Work required:
Within the records, which lines hold the string "menuBar"? Report each one by copying it.
Materials provided Start Marker
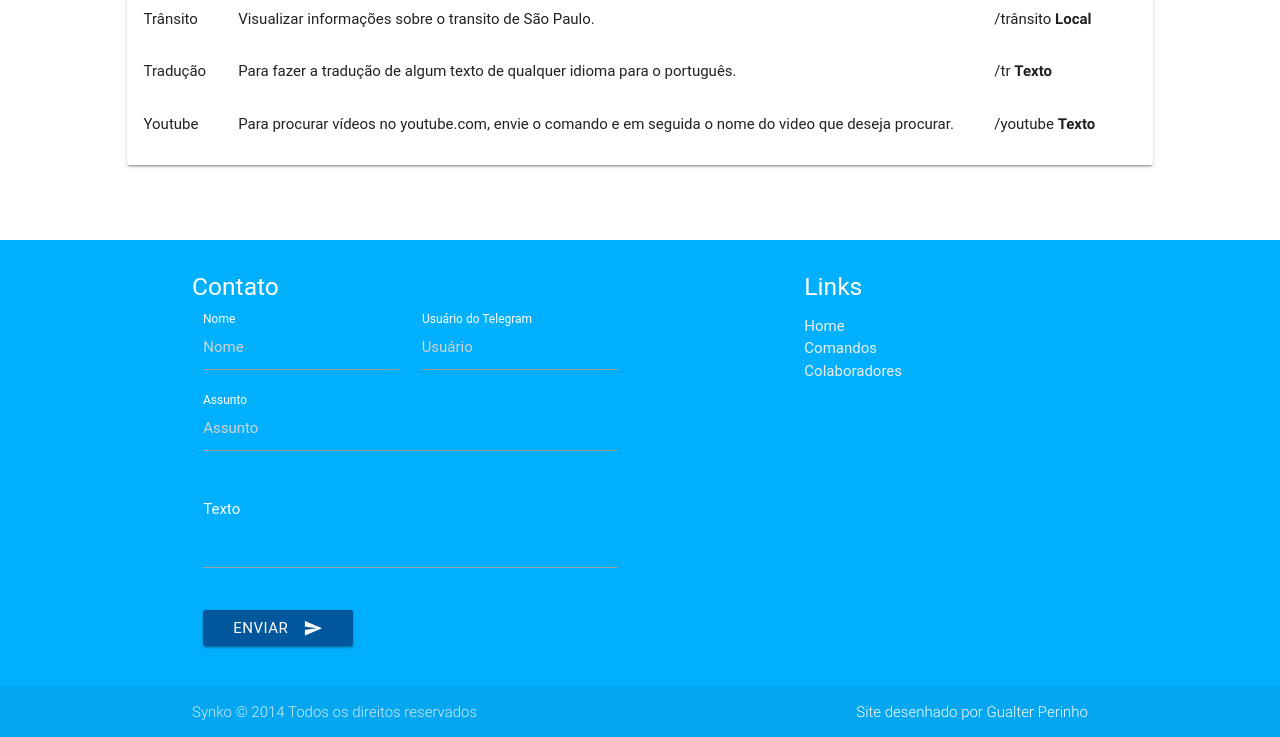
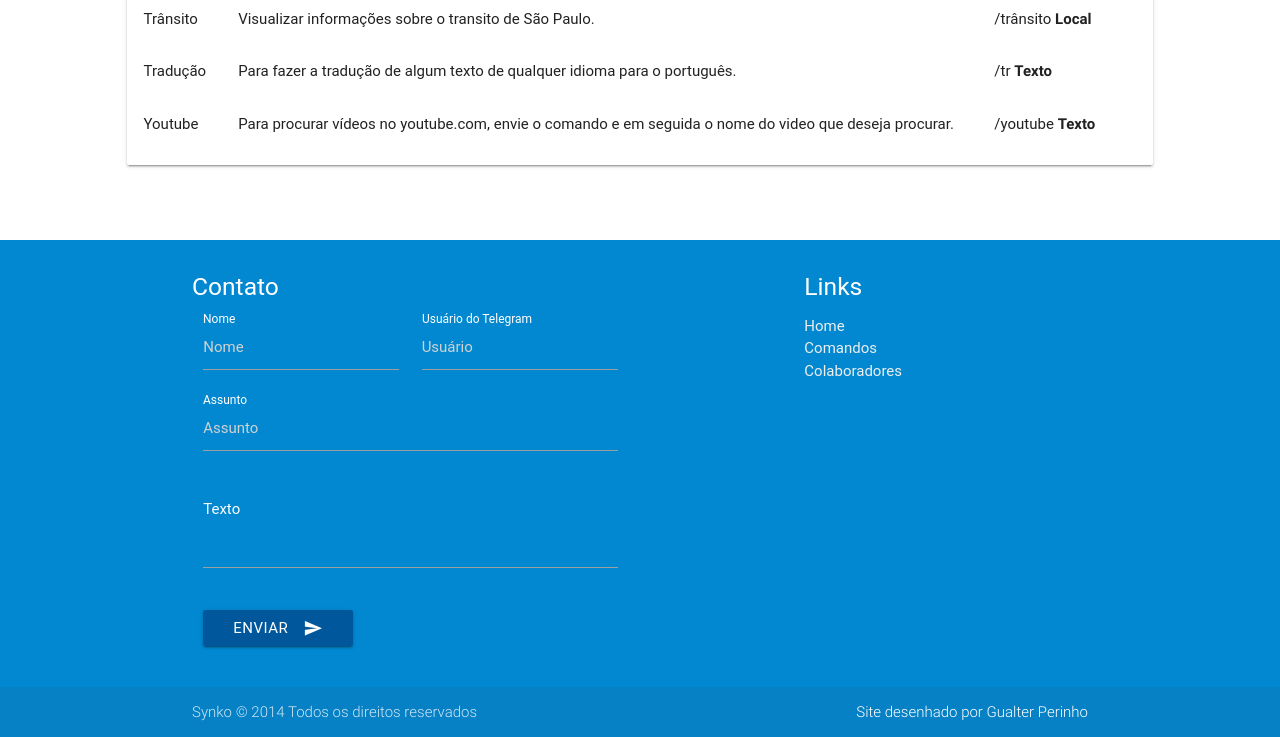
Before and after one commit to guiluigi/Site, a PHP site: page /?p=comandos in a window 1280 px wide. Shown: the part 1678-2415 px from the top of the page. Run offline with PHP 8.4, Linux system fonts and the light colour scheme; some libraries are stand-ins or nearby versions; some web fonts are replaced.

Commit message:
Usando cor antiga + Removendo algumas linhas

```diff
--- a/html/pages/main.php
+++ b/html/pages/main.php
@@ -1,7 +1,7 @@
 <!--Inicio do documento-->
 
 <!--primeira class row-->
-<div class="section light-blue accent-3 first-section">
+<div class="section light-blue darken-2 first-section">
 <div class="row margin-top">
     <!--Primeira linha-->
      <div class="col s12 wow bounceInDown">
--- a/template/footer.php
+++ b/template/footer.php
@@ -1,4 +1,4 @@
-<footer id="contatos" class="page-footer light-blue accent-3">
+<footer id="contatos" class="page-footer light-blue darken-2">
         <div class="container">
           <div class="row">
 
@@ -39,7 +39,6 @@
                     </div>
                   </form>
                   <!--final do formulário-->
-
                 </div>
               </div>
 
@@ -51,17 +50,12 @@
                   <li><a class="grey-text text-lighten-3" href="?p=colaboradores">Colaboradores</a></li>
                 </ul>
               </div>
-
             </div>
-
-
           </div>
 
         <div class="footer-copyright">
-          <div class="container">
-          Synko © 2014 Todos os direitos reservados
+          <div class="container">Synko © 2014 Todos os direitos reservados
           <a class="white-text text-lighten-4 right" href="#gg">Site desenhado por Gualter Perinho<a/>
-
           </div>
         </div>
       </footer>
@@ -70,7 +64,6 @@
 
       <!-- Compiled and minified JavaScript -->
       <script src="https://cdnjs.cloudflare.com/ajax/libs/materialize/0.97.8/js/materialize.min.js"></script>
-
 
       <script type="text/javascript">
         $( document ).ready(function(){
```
Materials provided End Marker
Materials provided Start Marker
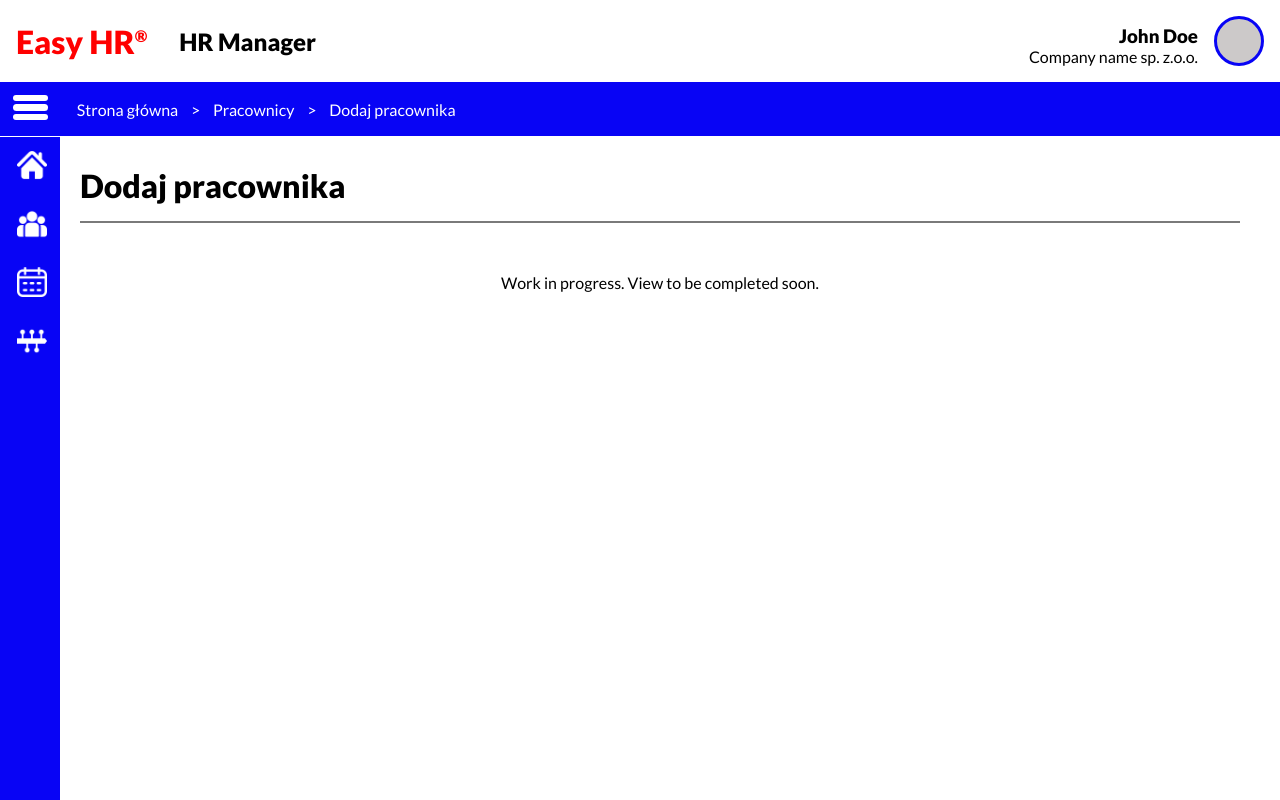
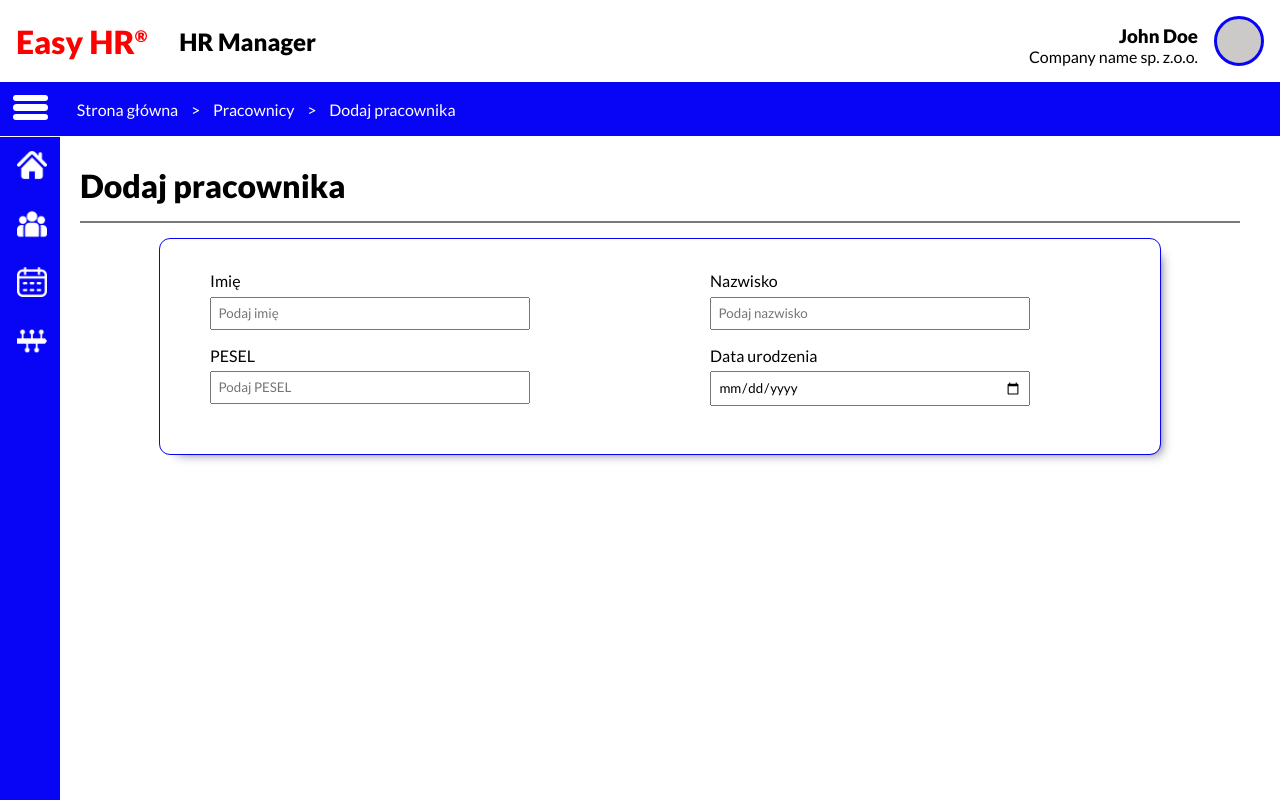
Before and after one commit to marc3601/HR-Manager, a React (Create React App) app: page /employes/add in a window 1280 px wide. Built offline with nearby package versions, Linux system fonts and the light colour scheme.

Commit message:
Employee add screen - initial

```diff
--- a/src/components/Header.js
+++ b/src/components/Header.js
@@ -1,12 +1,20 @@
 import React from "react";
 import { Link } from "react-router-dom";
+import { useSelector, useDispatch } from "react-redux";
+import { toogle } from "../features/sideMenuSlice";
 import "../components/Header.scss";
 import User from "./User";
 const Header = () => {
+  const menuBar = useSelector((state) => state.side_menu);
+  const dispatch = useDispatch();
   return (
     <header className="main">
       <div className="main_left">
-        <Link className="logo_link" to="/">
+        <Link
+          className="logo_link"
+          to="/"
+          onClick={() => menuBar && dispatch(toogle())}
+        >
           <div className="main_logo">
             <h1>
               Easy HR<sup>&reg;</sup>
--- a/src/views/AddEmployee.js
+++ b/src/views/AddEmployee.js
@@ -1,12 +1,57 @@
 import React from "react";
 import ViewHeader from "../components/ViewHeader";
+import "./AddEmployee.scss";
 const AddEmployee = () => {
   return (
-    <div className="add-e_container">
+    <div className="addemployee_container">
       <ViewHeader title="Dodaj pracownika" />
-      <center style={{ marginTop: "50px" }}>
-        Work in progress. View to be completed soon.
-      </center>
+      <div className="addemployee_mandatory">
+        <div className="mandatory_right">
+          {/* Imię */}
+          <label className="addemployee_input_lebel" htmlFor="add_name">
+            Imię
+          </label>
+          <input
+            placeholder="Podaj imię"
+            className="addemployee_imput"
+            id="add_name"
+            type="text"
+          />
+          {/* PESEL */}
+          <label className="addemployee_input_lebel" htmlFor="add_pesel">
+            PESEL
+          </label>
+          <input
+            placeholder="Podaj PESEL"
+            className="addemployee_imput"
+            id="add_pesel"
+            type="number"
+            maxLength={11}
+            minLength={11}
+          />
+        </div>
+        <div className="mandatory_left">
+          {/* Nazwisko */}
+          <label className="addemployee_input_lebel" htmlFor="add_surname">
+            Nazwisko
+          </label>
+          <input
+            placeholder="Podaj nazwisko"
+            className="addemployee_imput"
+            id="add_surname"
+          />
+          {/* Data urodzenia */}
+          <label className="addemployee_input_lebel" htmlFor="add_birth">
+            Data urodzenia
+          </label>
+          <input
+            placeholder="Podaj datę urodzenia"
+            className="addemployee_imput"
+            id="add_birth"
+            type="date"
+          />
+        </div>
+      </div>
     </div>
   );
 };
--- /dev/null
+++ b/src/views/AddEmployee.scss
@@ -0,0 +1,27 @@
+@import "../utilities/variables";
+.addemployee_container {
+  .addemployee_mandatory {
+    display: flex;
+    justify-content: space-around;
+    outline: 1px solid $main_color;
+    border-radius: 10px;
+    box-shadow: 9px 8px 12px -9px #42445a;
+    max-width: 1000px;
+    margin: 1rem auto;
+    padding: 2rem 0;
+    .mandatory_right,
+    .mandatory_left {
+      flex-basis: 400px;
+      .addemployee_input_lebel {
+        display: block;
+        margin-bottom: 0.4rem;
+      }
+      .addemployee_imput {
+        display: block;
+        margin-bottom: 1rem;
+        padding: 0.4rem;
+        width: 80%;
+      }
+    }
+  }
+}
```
Materials provided End Marker
Answer box:
+  const menuBar = useSelector((state) => state.side_menu);
+          onClick={() => menuBar && dispatch(toogle())}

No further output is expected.